### Your instructions
For the material that follows, list every line containing the word "script".

### Material for this exercise
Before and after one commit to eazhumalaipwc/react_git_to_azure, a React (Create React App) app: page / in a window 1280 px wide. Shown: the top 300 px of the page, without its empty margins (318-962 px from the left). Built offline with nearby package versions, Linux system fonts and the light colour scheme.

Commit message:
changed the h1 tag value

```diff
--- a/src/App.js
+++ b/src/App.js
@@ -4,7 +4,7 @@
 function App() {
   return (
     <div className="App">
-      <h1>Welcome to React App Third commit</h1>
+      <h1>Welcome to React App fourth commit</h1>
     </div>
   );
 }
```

--

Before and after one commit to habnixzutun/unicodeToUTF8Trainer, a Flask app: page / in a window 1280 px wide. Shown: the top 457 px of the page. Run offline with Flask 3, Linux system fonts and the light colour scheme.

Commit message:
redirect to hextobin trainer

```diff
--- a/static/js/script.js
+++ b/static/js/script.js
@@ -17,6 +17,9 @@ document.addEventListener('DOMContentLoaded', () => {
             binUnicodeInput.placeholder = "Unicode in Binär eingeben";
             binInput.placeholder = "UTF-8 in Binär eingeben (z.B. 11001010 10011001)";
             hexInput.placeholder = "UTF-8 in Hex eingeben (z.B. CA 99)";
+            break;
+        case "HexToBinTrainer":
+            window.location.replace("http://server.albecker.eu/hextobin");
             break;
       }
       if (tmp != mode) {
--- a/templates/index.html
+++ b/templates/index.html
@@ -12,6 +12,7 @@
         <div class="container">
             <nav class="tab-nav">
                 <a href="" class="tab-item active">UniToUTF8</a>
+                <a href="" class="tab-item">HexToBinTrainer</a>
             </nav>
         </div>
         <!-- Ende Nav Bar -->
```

==

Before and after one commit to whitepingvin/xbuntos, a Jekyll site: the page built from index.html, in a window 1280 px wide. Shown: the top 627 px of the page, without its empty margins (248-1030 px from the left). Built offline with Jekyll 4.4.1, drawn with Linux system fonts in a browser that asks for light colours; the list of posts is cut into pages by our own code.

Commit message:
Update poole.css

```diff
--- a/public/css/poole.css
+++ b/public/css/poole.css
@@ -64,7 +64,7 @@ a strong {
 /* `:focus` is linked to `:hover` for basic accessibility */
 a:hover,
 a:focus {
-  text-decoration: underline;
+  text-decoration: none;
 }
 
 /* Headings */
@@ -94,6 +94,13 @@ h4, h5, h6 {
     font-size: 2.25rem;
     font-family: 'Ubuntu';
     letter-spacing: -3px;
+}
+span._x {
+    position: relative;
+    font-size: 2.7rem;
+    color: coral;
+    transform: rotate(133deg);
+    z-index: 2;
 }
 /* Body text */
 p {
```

### Response for this exercise
--- a/static/js/script.js
+++ b/static/js/script.js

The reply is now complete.